In 1989, Dodge managed to turn the rapidly aging D-series Ram into a star with the addition of a huge diesel engine courtesy of Cummins. It was their second foray into the diesel world, but it was their most successful, mainly because the power was finally there. GM had Detroit Diesel in their corner and Ford had International’s IDI engines. For years, diesel engines tended to be the mark of a no-joke work truck. They evoked images of long-haul truckers and farm workers, cargo haulers and the like. You bought a big-block 3/4 ton if you wanted to tote a camper around. You bought a one-ton with a diesel in it if you wanted to move three tons of stuff for whatever reason.
Farm equipment diesel engines are another breed altogether. The semi trucks drive for millions of miles. The tractors? I know tractors that have been busting the ground since the 1940s without so much as a sweat going. They rev in the hundreds, they make torque not in a crisp, linear wave but in monstrous, fat globs, and they will run forever so long as someone keeps the maintenance up. So what happens when the old combine outgrows it’s usefulness yet still runs like a dream?
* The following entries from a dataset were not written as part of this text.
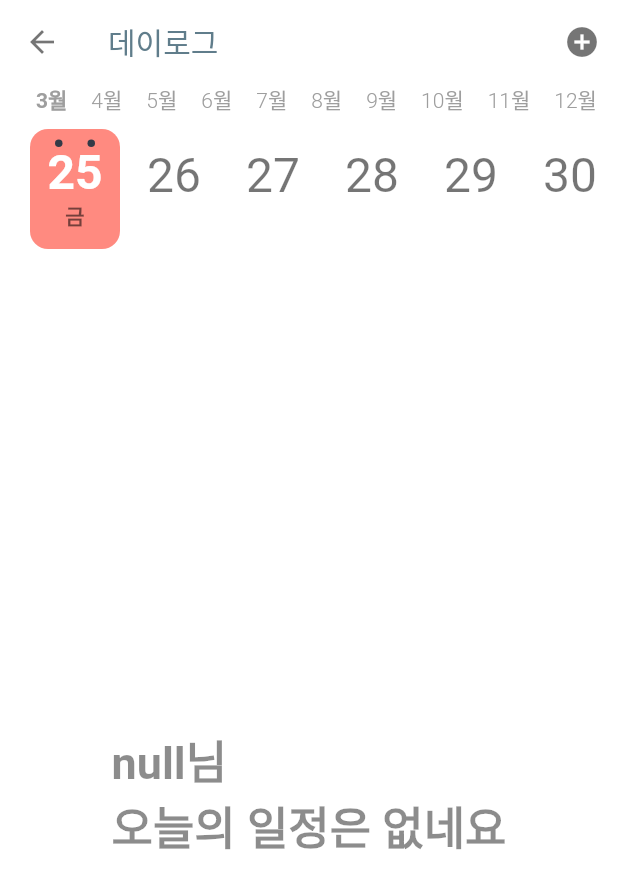
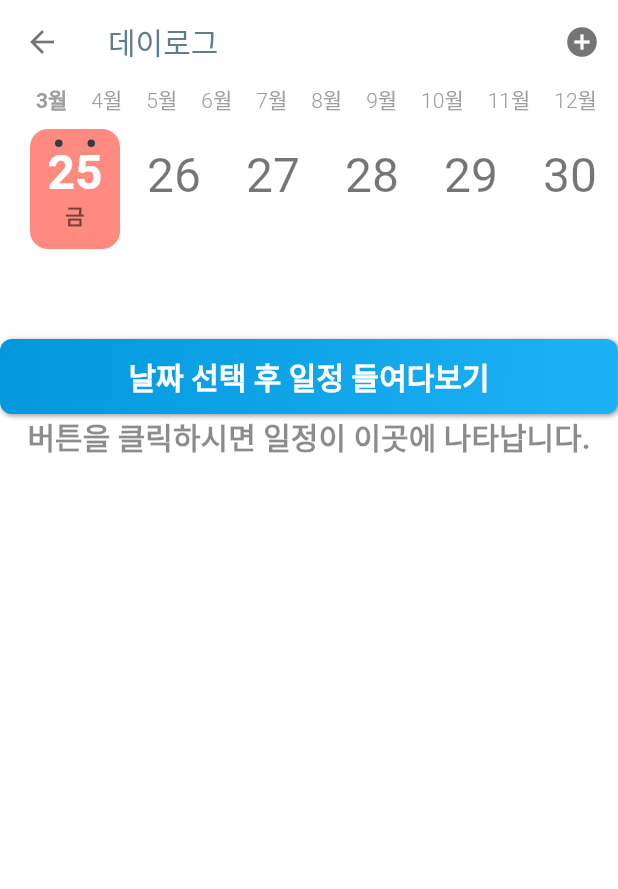
Before and after one commit to chosungsu/Clink, a Flutter app: the DayLog screen opened directly, on a phone screen of 412 x 824 dp. Shown: the top 889 px of the screen. Run offline on Flutter 3.47's test engine with Material 2 defaults, Android fonts, the light colour scheme and no system bars; drawn by our look-alikes of calendar_timeline, flutter_neumorphic; our stand-ins replace animated_text_kit, carousel_slider, cloud_firestore, curved_navigation_bar, dotted_border, firebase_core and 11 more; missing offline and left inert: kakao_flutter_sdk, textfield_tags, transition; accounts and stored records are empty.

Commit message:
mistake commit

```diff
--- a/lib/Sub/DayLog.dart
+++ b/lib/Sub/DayLog.dart
@@ -5,6 +5,7 @@ import 'package:cloud_firestore/cloud_firestore.dart';
 import 'package:flutter/material.dart';
 import 'package:flutter_neumorphic/flutter_neumorphic.dart';
 import 'package:hive_flutter/adapters.dart';
+import 'package:intl/intl.dart';
 import 'package:timeline_tile/timeline_tile.dart';
 import '../Tool/NoBehavior.dart';
 
@@ -16,44 +17,26 @@ class DayLog extends StatefulWidget {
 }
 
 class _DayLogState extends State<DayLog> {
-  final Radio_cal _val = Hive.box('user_setting').get('cal_show_view') == null
+  /*final Radio_cal _val = Hive.box('user_setting').get('cal_show_view') == null
       ? Radio_cal.month
       : (Hive.box('user_setting').get('cal_show_view') == 'month'
           ? Radio_cal.month
           : (Hive.box('user_setting').get('cal_show_view') == 'week'
               ? Radio_cal.week
-              : Radio_cal.day));
+              : Radio_cal.day));*/
   List<String> todolist = <String>[];
   TextEditingController textEditingController = TextEditingController();
   DateTime selectedDay = DateTime.now();
   FirebaseFirestore firestore = FirebaseFirestore.instance;
   String time_table = '';
   String todo = '';
+  final ValueNotifier<int> _daycount = ValueNotifier<int>(0);
+  bool isclickedday = false;
   @override
   void initState() {
     // TODO: implement initState
     //selectedEvent = events[selectedDay] ?? [];
     super.initState();
-    setState(() {
-      firestore
-          .collection('TODO')
-          .doc(Hive.box('user_info').get('id').toString() +
-              selectedDay.toString())
-          .get()
-          .then((DocumentSnapshot ds) {
-        if (ds.data() != null) {
-          time_table = (ds.data() as Map)['time'];
-          todo = (ds.data() as Map)['todo'];
-        } else {
-          time_table = '';
-          todo = '';
-        }
-      });
-    });
-  }
-
-  @override
-  Widget build(BuildContext context) {
     WidgetsBinding.instance!.addPostFrameCallback((_) {
       setState(() {
         firestore
@@ -72,6 +55,10 @@ class _DayLogState extends State<DayLog> {
         });
       });
     });
+  }
+
+  @override
+  Widget build(BuildContext context) {
     return Scaffold(
       appBar: AppBar(
         leading: IconButton(
@@ -232,6 +219,7 @@ class _DayLogState extends State<DayLog> {
               onDateSelected: (date) {
                 setState(() {
                   selectedDay = date!;
+                  isclickedday = false;
                   firestore
                       .collection('TODO')
                       .doc(Hive.box('user_info').get('id').toString() +
@@ -243,17 +231,12 @@ class _DayLogState extends State<DayLog> {
                       todo = (ds.data() as Map)['todo'];
                       print(time_table);
                       print(todo);
-                      time_table_ = time_table;
-                      todo_ = todo;
                     } else {
                       time_table = '';
                       todo = '';
-                      print(time_table);
-                      print(todo);
-                      time_table_ = time_table;
-                      todo_ = todo;
                     }
                   });
+                  _daycount.value++;
                   print(selectedDay);
                 });
               },
@@ -267,7 +250,49 @@ class _DayLogState extends State<DayLog> {
               locale: 'ko',
             ),
           ),
-          timelineview(context, todo_, time_table_)
+          SizedBox(
+            width: MediaQuery.of(context).size.width,
+            height: 50,
+            child: NeumorphicButton(
+                onPressed: () {
+                  setState(() {
+                    isclickedday = true;
+                  });
+                },
+                style: NeumorphicStyle(
+                    shape: NeumorphicShape.concave,
+                    depth: 2,
+                    color: Colors.lightBlue,
+                    lightSource: LightSource.topLeft),
+                child: Center(
+                    child: Text(
+                  "날짜 선택 후 일정 들여다보기",
+                  style: TextStyle(
+                      color: Colors.white,
+                      fontSize: 20,
+                      fontWeight: FontWeight.bold),
+                ))),
+          ),
+          /*ValueListenableBuilder(
+              valueListenable: _daycount,
+              builder: (context, value, child) {
+                return timelineview(context, todo, time_table, selectedDay);
+              })*/
+          isclickedday == true ?
+          timelineview(context, todo, time_table, selectedDay) :
+          Column(
+                mainAxisAlignment: MainAxisAlignment.center,
+                children: [
+                  Text(
+                    '버튼을 클릭하시면 일정이 이곳에 나타납니다.',
+                    style: TextStyle(
+                      fontWeight: FontWeight.bold,
+                      fontSize: 20,
+                      color: Colors.black45,
+                    ),
+                  ),
+                ],
+              )
         ],
       );
     });
@@ -277,13 +302,30 @@ class _DayLogState extends State<DayLog> {
     BuildContext context,
     String todo,
     String time_table,
+    DateTime selectedDay,
   ) {
+    firestore
+        .collection('TODO')
+        .doc(
+            Hive.box('user_info').get('id').toString() + selectedDay.toString())
+        .get()
+        .then((DocumentSnapshot ds) {
+      if (ds.data() != null) {
+        time_table = (ds.data() as Map)['time'];
+        todo = (ds.data() as Map)['todo'];
+        print(time_table);
+        print(todo);
+      } else {
+        time_table = '';
+        todo = '';
+      }
+    });
     return SizedBox(
         height: MediaQuery.of(context).size.height - 220,
         child: todo != ''
             ? ListView.builder(
                 scrollDirection: Axis.vertical,
-              itemCount: todo.toString().split(',').length,
+                itemCount: todo.split(',').length,
                 itemBuilder: (BuildContext context, int index) {
                   return SizedBox(
                       child: TimelineTile(
@@ -314,7 +356,7 @@ class _DayLogState extends State<DayLog> {
                                   width: 20,
                                 ),
                                 Text(
-                                todo.toString().split(',')[index],
+                                  todo.split(',')[index],
                                   style: const TextStyle(
                                     fontWeight: FontWeight.bold,
                                     fontSize: 16,
@@ -331,7 +373,7 @@ class _DayLogState extends State<DayLog> {
                       ),
                       child: Center(
                         child: Text(
-                        time_table.toString().split(',')[index],
+                          time_table.split(',')[index],
                           style: const TextStyle(
                             fontWeight: FontWeight.bold,
                             fontSize: 20,
@@ -342,16 +384,21 @@ class _DayLogState extends State<DayLog> {
                     ),
                   ));
                 })
-          : Center(
-              child: Text(
-                Hive.box('user_info').get('id').toString() + '님 \n오늘의 일정은 없네요',
+            : Column(
+                mainAxisAlignment: MainAxisAlignment.start,
+                children: [
+                  Text(
+                    Hive.box('user_info').get('id').toString() +
+                        '님 \n' +
+                        selectedDay.day.toString() +
+                        '날의 일정은 없네요',
                     style: const TextStyle(
                       fontWeight: FontWeight.bold,
                       fontSize: 30,
                       color: Colors.black45,
                     ),
                   ),
-            ),
-    );
+                ],
+              ));
   }
 }
```
Also changed, not shown: lib/Page/HomePage.dart (+8 -0 lines), lib/Sub/SettingPage.dart (+6 -1 lines). Lines whose indentation alone changed are shown as unchanged.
This is the answer: yank the engine and shove it into the nearest Ford chassis.
Anybody got a spare 13-speed they would like to sell for the only legitimate ‘binder-powered F-series around?